Synopsis: 86-year-old Irving Zisman takes a trip from Nebraska to North Carolina to take his 8 year-old grandson, Billy, back to his real father
Stars: Johnny Knoxville, Jackson Nicholl
Director: Jeff Tremaine
Running Length: 92 minutes
TMMM Score: (7/10)
Review: Sometimes it’s just good to laugh and not have to think too hard about it or hate yourself the next day. Jackass Presents: Bad Grandpa is a departure from the normal Jackass set-up that gives you free reign to laugh and not worry that you’re doing it at the expense of others.
Though I’ve sat through the first three Jackass movies with a mixture of both horror and laughter I wasn’t sure what to think about their newest film. The titular character was introduced in previous Jackass films and was used to good effect in the brief segments but how would a feature length film based on the character pan out? More importantly, what of the gags that the Jackass troupe is known for? Would they work as well in a structured setting or would they prove to be better suited for the free-form style that had already been successful in the previous entries in the series?
Well, much to my surprise the film is a lot better than I thought it was going to be with more of a focus on funny gags rather than moments to make you gag. Gags aside, at its heart Jackass Presents: Bad Grandpa has a nice message about the bonds of family and the relationships between the young and old. There’s also a healthy dose of penis jokes…and that never hurts.

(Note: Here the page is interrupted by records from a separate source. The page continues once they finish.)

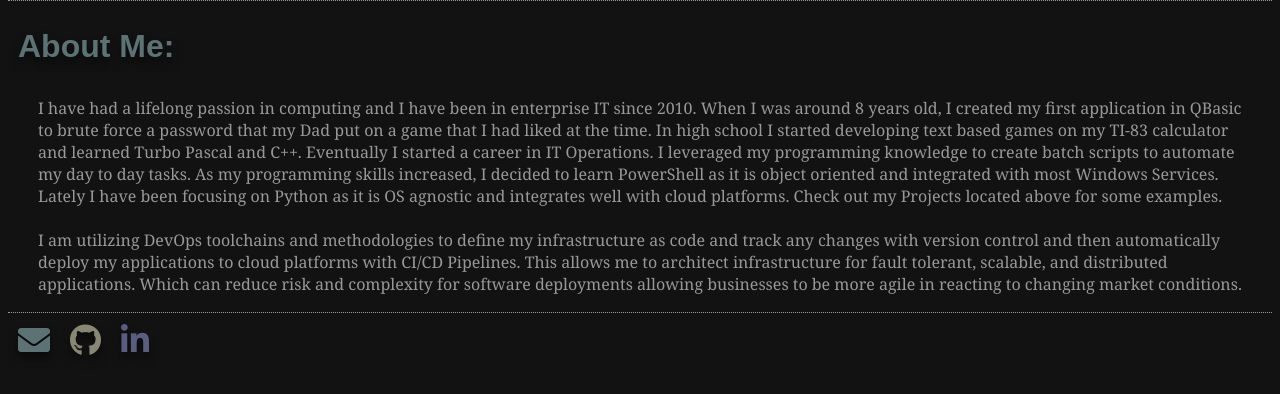
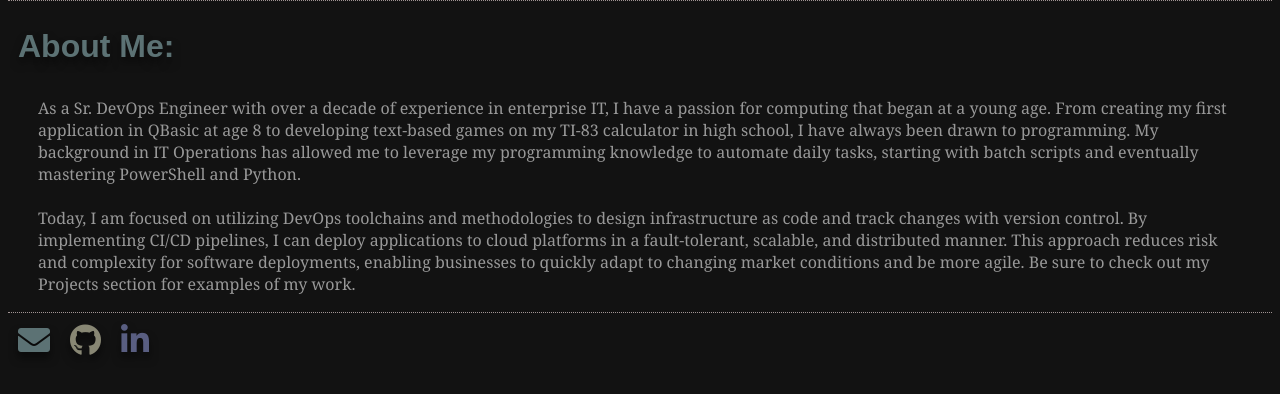
Before and after one commit to dustinreed-info/dr-info-website-flask, a Flask app: page / in a window 1280 px wide. Shown: the part 63-457 px from the top of the page. Run offline with Flask 2, Linux system fonts and the light colour scheme.

Commit message:
updates templates

```diff
--- a/templates/index.html
+++ b/templates/index.html
@@ -7,15 +7,18 @@
     About Me:
 </h1>
 <p>
-    I have had a lifelong passion in computing and I have been in enterprise IT since 2010.  When I was around 8 years old,
-    I created my first application in QBasic to brute force a password that my Dad put on a game that I had liked at the time.
-    In high school I started developing text based games on my TI-83 calculator and learned Turbo Pascal and C++.  Eventually I started a career in IT Operations.
-    I leveraged my programming knowledge to create batch scripts to automate my day to day tasks.  As my programming skills increased, I decided to learn PowerShell
-    as it is object oriented and integrated with most Windows Services.  Lately I have been focusing on Python as it is OS agnostic and integrates well with cloud platforms.
-    Check out my Projects located above for some examples.
+    As a Sr. DevOps Engineer with over a decade of experience in enterprise IT,
+    I have a passion for computing that began at a young age. From creating my first
+    application in QBasic at age 8 to developing text-based games on my TI-83 calculator
+    in high school, I have always been drawn to programming. My background in IT Operations
+    has allowed me to leverage my programming knowledge to automate daily tasks, starting
+    with batch scripts and eventually mastering PowerShell and Python.
     <br><br>
-    I am utilizing DevOps toolchains and methodologies to define my infrastructure as code and track any changes with version control and then automatically deploy my applications
-    to cloud platforms with CI/CD Pipelines.  This allows me to architect infrastructure for fault tolerant, scalable, and distributed applications.
-    Which can reduce risk and complexity for software deployments allowing businesses to be more agile in reacting to changing market conditions.
+    Today, I am focused on utilizing DevOps toolchains and methodologies to design infrastructure
+    as code and track changes with version control. By implementing CI/CD pipelines,
+    I can deploy applications to cloud platforms in a fault-tolerant, scalable, and
+    distributed manner. This approach reduces risk and complexity for software deployments,
+    enabling businesses to quickly adapt to changing market conditions and be more agile.
+    Be sure to check out my Projects section for examples of my work.
 </p>
 {% endblock %}
```
Also changed, not shown: templates/about.html (+11 -6 lines).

Though the film takes a little while to get going, when it does take off it hums along nicely. After his druggie daughter can’t take care of her son (Jackson Nicholl, Fun Size), she enlists the help of her dad Irving Zisman (Johnny Knoxville, The Last Stand) to deliver the boy to his loser father via a cross country road trip. Along the way they stop at male strip clubs, beauty pageants, bingo halls, and country kitchen-esque restaurants which provide the settings for quite a few well set-up and usually bravely foul but always bravura pranks.
This film goes beyond one off pranks and finds ways to make these situations actually funny…rather than being funny at the price of humiliating others. There are some nice slices of life moments when the prank targets wind up making some surprisingly sensitive and honorable decisions when faced with the choices Knoxville and director Jeff Tremaine offer them. Their reactions may be funny but they also show the good in people at the same time. Maybe there’s a small softening of the Jackass troupe and there’s a big pay-off to be had if you can just go with it.
The movie actually works best when its just Knoxville and Nicholl in the car during exchanges that feel unscripted but clearly have at least some structure to them. Both actors are game for fun but it’s not hard to imagine that Nicholl will look back at this in 10 years and cringe at the some of the things he’s asked to do and say to total strangers.
Still…it all seems in good fun and that’s what these movies are ultimately going for anyway. I think this movie came along when I just needed to laugh – and isn’t that what these films have always been about? It’s not the throwaway distraction that the other Jackass films have been but a harmless and enjoyable prank-filled trek across the US.